Showing results for: Dairy
This is a revised edition of a book on meat production edited by Joyce D'Silva and John Webster. Since its first edition in 2010, all chapters have been updated and six new chapters have been added .
Eating Better, an alliance of British organisations working together to help people move towards eating less meat and dairy, has published a policy report entitled ‘Beyond the CAP: policies to support better UK meat and dairy production post-Brexit’.
This research measures dairy cows’ motivation to access the outdoors. The results show cows are highly motivated for outdoor access. The majority of the cows in this experiment pushed through a weighted gate at least as hard to access pasture as they did to access fresh feed.
In this paper, using three scenarios for food demand, the researchers model and highlight the indirect relationship between greenhouse gas (GHG) emission abatement within the food supply system and the energy system, globally.
The authors of this paper compare the impact of intensification in the beef and dairy sectors via two pathways; either intensification within a system (e.g. a mixed crop-livestock system) or through transitioning to another more productive system (from pasture to mixed crop-livestock production) and assesses the mitigation potential that could arise. It reviews the impacts of these forms of intensification on both GHG emissions, land occupation and land use change (LUC), the last of which has often been excluded in other similar analyses.
As Asda becomes the first UK retailer to sell ‘free range’ milk, the Pasture Promise logo will be placed on the milk packages, to ensure consumers that the cows grazed for 180 days and nights and farmers were offered fair price.
This report outlines the main - familiar - arguments for cutting meat and dairy consumption in high-income countries in order to significantly reduce GHG emissions. It specifically focuses on larger corporations and briefly touches on governance issues.
With milk prices in the USA dropping due in part to a fall in demand from Chinese middle class customers, large stockpiles of cheese now lie waiting.
This report by the Johns Hopkins Center for a Livable Future highlights the need to reduce livestock farming and food waste if climate change is to be addressed, and the relative absence of these important mitigation strategies from recent climate talks (e.g. COP21 in Paris).
Meat and dairy consumption have increased globally over the past fifty years.

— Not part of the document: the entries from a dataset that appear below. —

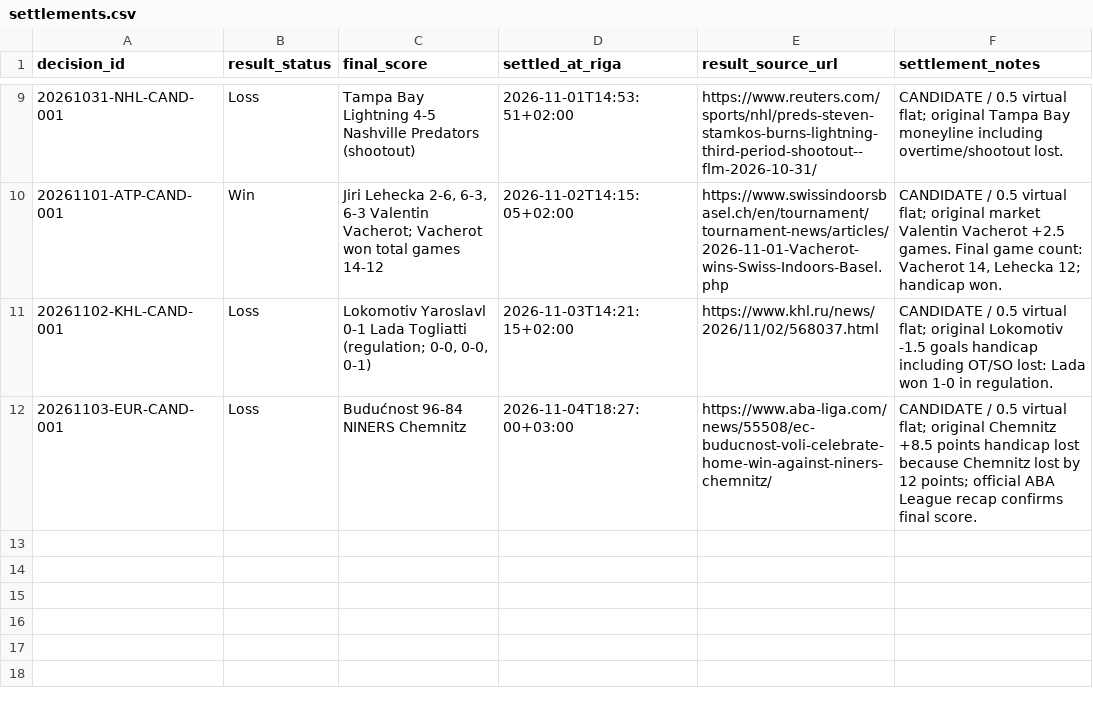
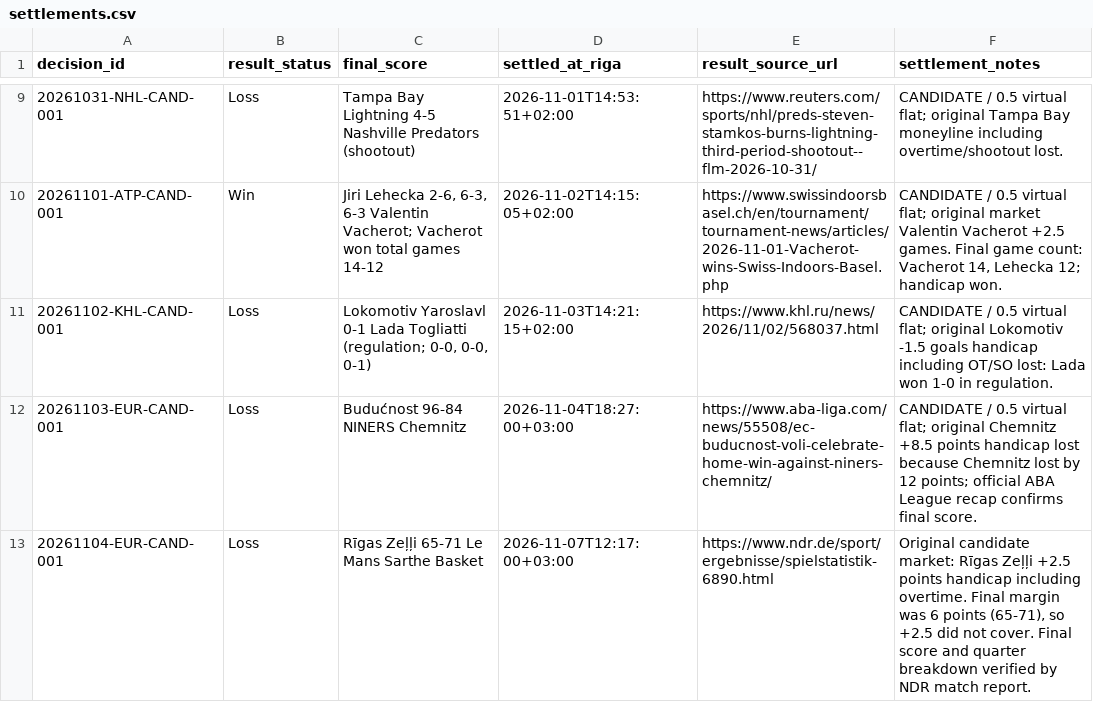
Before and after one commit to Abrukovs/ChatGPT, a CSV file: settlements.csv, drawn as a sheet; only a part is shown, gaps mark what is left out.

Commit message:
Settle 2026-11-04 EuroCup candidate

```diff
--- a/settlements.csv
+++ b/settlements.csv
@@ -12 +12,2 @@ decision_id,result_status,final_score,settled_at_riga,result_source_url,settleme
 "20261103-EUR-CAND-001","Loss","Budućnost 96-84 NINERS Chemnitz","2026-11-04T18:27:00+03:00","https://www.aba-liga.com/news/55508/ec-buducnost-voli-celebrate-home-win-against-niners-chemnitz/","CANDIDATE / 0.5 virtual flat; original Chemnitz +8.5 points handicap lost because Chemnitz lost by 12 points; official ABA League recap confirms final score."
+"20261104-EUR-CAND-001","Loss","Rīgas Zeļļi 65-71 Le Mans Sarthe Basket","2026-11-07T12:17:00+03:00","https://www.ndr.de/sport/ergebnisse/spielstatistik-6890.html","Original candidate market: Rīgas Zeļļi +2.5 points handicap including overtime. Final margin was 6 points (65-71), so +2.5 did not cover. Final score and quarter breakdown verified by NDR match report."
```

As livestock account for 80% of agriculture’s total greenhouse gas (GHG) emissions, this article argues that to achieve climate targets, humans need to change their dietary habits.

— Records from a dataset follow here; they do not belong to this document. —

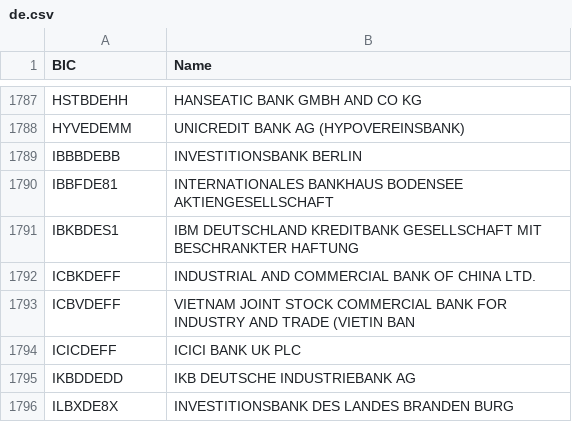
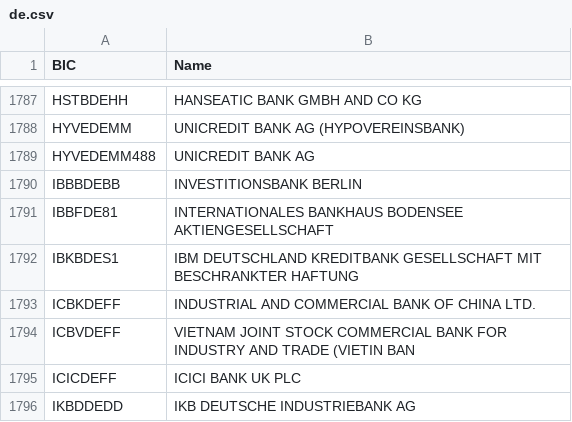
Before and after one commit to ozean12/billie-plugin-shopware6-module, a CSV file: Resources/bankdata/de.csv, drawn as a sheet; only a part is shown, gaps mark what is left out; the shorter side is filled out with more unchanged rows; the diff names each change by its address in the sheet, - before the commit and + after, or states it on an @@ line.

Commit message:
[CHANGE] adds new bic mapping Relates to UNICREDIT BANK AG

```diff
--- a/Resources/bankdata/de.csv
+++ b/Resources/bankdata/de.csv
+row 1789: HYVEDEMM488 | UNICREDIT BANK AG
```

The Mediterranean diet is seeing a shift away from traditional diets, threatening health and the environment, say the FAO and the International Centre for Advanced Mediterranean Agronomic Studies (CIHEAM) in a new report.